The church has a chancel, nave with S aisle and a W tower, and it has been much altered and repaired over the centuries (Pevsner & Neave 1995, 381). Only the fine font survives from the 12th century.
In 1066, Chilbert had 13 carucates and there was land for 7 ploughs. In 1086, under the king, there were 2 estates comprising 13 carucates, of which one carucate was in Auburn; two rentpayers had 9 villeins with 3 ploughs (VCH II, 287). In the early twelfth century the hospital of St Leonard, York, had one bovate.
Robert son of Picot de Percy gave the church to Bridlington priory between 1148 and 1153. In the 12th and 13th centuries the church had dependent chapels at Fraisthorpe and Auburn; these became independent later (VCHER II, 126-7).
The font is briefly described and sketched in Cole 1902. It is a cylinder higher than wide and stands on a ring of end-wise bricks opposite the S door to the nave. At the time of the visit in 2005, parts on the N side were green with damp. Baptismal water is not being put down the plug hole (though that is open) so presumably ground water is being drawn up. The basin is deep and slightly angled between sides and floor. The rim has a cable pattern on the angle, separated by a channel on the horizontal rim, and a narrow plain border on the side. The units of the cable are narrow but well- rounded, visible equally on rim and side.
The sides of the cylinder have eight divisions marked into full-height lozenges by a channel gouged in the general surface. Where these channels cross and the lozenges would meet at a point, a small lozenge is left uncut. The horizontal centre line of the cylinder is roughly, not accurately, followed by a pair of chip-carved eightfold stars in each lozenge. The zone of the lozenges is edged top and bottom by a small plain moulding.
Above and below the stars, the tips of the lozenges are generally filled with a chevron-like pattern, but in one or two cases there are plain lozenges instead. The chevron is generally one where a hollow roll and a normal roll are separated by a ridge, but this too is varied, so that the lower portion of one lozenge has a series of ridges with flat chevrons between. One upper portion has a series of convex chevrons. The alternation of hollow and convex chevron was seen on capitals of the chancel arch at Goodmanham, and is seen occasionally elsewhere. No doubt variety is continued in the green areas, but I did not spend long looking there due to the damp and there is some damage there too.
The triangles between the lozenges, above and below, show very fine tooling which usually comes to a point on the vertical mid-line but sometimes follows a zig-zag course of its own.
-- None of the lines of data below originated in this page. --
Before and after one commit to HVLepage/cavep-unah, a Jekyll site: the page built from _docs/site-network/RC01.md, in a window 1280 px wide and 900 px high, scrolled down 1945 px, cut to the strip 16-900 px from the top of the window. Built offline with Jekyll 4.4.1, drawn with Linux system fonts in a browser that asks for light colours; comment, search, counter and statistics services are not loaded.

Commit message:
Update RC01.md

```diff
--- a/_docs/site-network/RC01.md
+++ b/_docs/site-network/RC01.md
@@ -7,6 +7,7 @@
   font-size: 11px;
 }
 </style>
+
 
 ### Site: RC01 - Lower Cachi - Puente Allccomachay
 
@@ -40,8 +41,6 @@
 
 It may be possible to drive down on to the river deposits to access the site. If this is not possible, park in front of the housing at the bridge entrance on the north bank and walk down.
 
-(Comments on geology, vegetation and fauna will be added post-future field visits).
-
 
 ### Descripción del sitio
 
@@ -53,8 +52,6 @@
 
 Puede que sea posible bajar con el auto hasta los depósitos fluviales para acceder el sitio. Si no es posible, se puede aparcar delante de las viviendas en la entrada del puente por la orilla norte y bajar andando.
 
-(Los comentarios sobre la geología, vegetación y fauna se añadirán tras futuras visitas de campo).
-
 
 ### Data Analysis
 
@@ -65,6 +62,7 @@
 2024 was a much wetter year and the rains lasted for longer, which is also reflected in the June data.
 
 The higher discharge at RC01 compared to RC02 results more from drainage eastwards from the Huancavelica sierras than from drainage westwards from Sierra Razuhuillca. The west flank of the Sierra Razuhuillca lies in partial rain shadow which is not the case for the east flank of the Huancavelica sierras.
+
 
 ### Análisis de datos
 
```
This textured surface was perhaps a key for gesso or plaster: a similar surface with a ‘tweedy’ texture was observed on capitals of the S doorway at Kirkburn.
|Depth of interior of bowl||0.31m|
|External diameter of bowl||0.74m|
|Height of font||0.715m|
|Internal diameter of bowl||0.55m|
|Width of one main lozenge||0.27m|
F. Arnold-Forster, Studies in Church Dedications or England's Patron Saints, 3 vols., London, 1899, 78
E. M. Cole, “Ancient Fonts on the Wolds of East Riding”, Trans. East Riding Antiquarian Society 10 (1902), 107-117
N. Pevsner & D. Neave, Yorkshire: York and the East Riding, 2nd. ed., London, 1995
Victoria County History: East Riding of Yorkshire, II (Dickering Wapentake) 1974
Victoria County History: Yorkshire, II (General volume, including Domesday Book) 1912, reprinted 1974
R. Wood, "The Augustinians and the Romanesque font from Everingham, East Riding." Yorkshire Archaeological Journal 83 (2011), 112-47